Roksana Mun, director of strategy and training at the Jackson Heights-based South Asian community group Desis Rising Up and Moving (DRUM), sees a kind of myopia in most conversations about street-based Islamophobic violence, which tend to focus on the perpetrator of the act and not the climate that drives the behavior.

“For us at DRUM, we look at it from the larger institutional perspective of Islamophobia, not just what people experience interpersonally,” Mun says. For decades, she says, local and national counterterrorism policies — the compulsory registration of non-citizen Muslim men post–9/11, the widespread surveillance of New York City Muslims revealed in 2011 by the Associated Press, to the counter-extremism programs put in place by President Obama — have worked to dehumanize Muslims and cast them as dangerous outsiders.

Mun adds that agencies like the NYPD, the FBI, and Department of Homeland Security have exploitedthe fear of racist violence in Muslim communities to build community partnerships with religious institutions and local leaders, and then used these partnerships to plant informants and gather information.

“When people commit these kinds of individual hate violence,” she says, “it’s really a reflection of the broader behavior that’s been enshrined in policies by law enforcement agencies.”


Ever since she was shoved, Mariam makes sure to be alert and on guard when she travels. She won’t wear shalwar kameez — traditional South Asian dress — when she rides the subway, and she doesn’t enter empty train cars. After being verbally harassed on another city bus in the spring of 2017, Iffat decided to stop wearing her hijab in public, though she admits, “it did kind of strain my relationship with God.” Taking off the hijab hasn’t made Iffat feel safe riding the train, though, and in the past year she’s struggled just to leave the house.

“This entire year I could count on my fingers how many times I’ve been outside or hung out with my friends, because of what happened with me on the public transportation,” says Iffat. “Even coming to [this interview], honestly it took so much mental preparation to do this. But I wanted to do it, and I feel it also has to do with trying to get some sort of control.”

The #MeToo movement has brought new attention to street harassment of women, but Ahmad says she doesn’t think it’s done enough to address the experiences of Muslim women. “I don’t think they’re doing anything” to address gendered Islamophobia, she says. “As a survivor of that specific kind of [Islamophobic] violence, I don’t see myself in that movement. It doesn’t seem connected to the realities of Muslim women.”
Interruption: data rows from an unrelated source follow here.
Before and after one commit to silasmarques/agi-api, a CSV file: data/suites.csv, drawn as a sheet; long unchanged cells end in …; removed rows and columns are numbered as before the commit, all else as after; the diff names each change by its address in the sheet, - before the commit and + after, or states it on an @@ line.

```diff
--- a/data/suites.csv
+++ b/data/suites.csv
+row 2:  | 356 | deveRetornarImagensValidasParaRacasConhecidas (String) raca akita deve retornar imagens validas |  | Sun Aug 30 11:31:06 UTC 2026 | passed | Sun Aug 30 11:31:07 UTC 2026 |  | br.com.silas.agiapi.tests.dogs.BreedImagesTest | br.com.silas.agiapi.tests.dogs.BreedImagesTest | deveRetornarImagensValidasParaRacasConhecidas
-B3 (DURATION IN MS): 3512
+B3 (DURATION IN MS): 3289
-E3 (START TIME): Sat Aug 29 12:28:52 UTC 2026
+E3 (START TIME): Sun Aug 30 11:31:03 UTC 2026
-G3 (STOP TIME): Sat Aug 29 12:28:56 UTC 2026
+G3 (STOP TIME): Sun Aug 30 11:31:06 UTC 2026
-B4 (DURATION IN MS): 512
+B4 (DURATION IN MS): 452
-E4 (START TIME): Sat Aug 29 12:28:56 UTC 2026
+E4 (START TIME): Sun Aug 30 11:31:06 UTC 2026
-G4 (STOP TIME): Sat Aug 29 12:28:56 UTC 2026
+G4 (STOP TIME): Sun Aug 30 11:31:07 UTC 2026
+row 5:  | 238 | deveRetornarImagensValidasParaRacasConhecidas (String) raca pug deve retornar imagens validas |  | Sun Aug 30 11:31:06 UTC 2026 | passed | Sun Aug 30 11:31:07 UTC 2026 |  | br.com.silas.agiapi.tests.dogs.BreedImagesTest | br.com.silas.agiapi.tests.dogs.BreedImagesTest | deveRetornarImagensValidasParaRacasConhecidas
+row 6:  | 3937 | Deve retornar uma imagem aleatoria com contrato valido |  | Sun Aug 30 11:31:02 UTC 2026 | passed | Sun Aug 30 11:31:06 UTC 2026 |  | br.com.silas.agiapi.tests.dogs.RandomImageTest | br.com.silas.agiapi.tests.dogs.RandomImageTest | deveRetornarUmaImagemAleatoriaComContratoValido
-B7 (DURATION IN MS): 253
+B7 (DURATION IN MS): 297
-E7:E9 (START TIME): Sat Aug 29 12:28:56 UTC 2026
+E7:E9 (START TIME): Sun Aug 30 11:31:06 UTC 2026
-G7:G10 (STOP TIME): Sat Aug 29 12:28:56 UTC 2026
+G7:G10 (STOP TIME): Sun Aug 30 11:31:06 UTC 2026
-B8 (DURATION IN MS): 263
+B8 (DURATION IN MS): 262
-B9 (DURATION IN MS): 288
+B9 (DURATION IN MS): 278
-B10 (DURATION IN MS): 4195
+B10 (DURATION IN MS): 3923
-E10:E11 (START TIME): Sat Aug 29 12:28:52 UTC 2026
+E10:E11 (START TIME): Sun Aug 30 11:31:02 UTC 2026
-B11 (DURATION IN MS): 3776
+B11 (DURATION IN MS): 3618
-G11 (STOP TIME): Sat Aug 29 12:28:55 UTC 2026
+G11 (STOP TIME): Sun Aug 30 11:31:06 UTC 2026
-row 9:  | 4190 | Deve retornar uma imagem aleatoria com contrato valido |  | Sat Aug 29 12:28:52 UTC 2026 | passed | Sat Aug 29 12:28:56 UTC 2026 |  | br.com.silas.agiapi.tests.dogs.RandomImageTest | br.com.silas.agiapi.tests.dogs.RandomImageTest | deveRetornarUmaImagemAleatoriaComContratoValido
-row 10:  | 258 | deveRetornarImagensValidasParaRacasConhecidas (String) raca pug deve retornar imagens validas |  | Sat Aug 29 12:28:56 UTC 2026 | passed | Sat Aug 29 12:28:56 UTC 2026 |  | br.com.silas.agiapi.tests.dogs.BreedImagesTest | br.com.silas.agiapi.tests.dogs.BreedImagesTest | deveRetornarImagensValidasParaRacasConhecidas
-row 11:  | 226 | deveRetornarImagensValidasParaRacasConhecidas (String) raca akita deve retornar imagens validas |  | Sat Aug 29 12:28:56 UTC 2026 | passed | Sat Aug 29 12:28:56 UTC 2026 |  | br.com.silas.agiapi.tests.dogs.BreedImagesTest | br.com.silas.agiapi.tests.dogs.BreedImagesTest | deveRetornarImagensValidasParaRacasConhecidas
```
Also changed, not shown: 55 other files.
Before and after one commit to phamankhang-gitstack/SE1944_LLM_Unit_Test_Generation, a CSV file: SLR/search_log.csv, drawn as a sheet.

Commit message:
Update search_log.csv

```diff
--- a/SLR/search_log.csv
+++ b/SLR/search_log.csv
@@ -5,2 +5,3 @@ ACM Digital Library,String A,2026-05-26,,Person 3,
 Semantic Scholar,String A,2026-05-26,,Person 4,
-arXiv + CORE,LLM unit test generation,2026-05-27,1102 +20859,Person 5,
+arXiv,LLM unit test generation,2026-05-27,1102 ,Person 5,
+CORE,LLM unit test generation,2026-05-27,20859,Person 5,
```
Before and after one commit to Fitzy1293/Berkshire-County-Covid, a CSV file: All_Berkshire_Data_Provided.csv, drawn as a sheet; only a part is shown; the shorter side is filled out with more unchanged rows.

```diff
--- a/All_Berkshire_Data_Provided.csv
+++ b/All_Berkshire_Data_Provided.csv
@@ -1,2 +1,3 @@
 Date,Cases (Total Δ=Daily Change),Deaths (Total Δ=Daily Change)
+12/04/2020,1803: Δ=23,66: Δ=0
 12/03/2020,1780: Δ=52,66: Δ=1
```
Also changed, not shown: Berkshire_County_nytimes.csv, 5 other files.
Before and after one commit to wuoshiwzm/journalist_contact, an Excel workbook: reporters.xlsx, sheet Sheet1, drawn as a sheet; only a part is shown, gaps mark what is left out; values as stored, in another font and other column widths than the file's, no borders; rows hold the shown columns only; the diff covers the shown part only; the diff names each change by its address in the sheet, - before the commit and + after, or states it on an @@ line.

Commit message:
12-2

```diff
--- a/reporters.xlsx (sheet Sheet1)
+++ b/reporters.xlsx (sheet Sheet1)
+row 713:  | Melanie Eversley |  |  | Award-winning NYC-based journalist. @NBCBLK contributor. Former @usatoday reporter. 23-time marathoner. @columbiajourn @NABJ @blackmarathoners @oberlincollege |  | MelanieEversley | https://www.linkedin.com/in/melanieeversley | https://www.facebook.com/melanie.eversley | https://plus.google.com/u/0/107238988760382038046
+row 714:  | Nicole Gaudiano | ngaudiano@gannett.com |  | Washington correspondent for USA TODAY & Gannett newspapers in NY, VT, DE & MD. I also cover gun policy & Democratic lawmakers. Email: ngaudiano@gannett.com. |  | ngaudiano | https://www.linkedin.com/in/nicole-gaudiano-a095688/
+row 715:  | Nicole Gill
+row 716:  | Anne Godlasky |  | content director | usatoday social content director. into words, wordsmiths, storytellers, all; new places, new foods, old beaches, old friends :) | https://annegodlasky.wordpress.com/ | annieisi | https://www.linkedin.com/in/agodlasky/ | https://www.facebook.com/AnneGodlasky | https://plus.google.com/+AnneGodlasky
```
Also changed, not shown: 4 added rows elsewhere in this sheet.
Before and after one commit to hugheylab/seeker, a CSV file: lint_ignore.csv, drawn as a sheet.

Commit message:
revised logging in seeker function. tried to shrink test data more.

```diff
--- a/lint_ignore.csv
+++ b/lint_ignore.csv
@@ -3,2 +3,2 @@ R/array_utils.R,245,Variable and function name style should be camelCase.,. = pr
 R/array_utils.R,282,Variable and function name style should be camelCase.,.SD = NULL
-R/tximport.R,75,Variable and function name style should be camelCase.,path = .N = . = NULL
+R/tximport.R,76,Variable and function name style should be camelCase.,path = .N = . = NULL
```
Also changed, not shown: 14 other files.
Some New Yorkers are taking steps to make their city safer for everyone. The Arab American Association of New York has run bystander intervention trainings to teach people how to address Islamophobic violence when they see it, in tandem with an accompaniment program for Muslim residents fearful of traveling or commuting on their own. The initiative was started in the run-up to the 2016 election, when Islamophobic attacks and harassment began to increase. “We’re trying to get our allies to put their bodies on the line for the people who are directly impacted” by Islamophobic violence, explains AAANY community organizer Reem Ramadan.

Besides calling the police, there are other steps available to people who are victims of discrimination or harassment, including reporting it to CCHR online. People who want to file an official complaint of discrimination can do so in court or through the CCHR’s Law Enforcement Bureau, which is responsible for enforcing New York City’s Human Rights Law. “Nobody should have to live with these daily indignities and consider it as part of their everyday life, and New York City is working hard to change that,” says Hassan.

In March, Ahmad and others launched Rivers of Hope, an online toolkit for women who’ve survived Islamophobic violence, which incorporates a lot of her research documenting women’s experiences with Islamophobic attacks. The kit also includes poetry, information on how to get support, and tips for feeling better in the aftermath of an attack. “Don’t let anyone judge you with how you cope with what happened,” she says. “The incident happened to you. It didn’t happen to anyone else.” To survivors of gendered Islamophobia, she adds: “It’s not your fault, and you’re not alone.”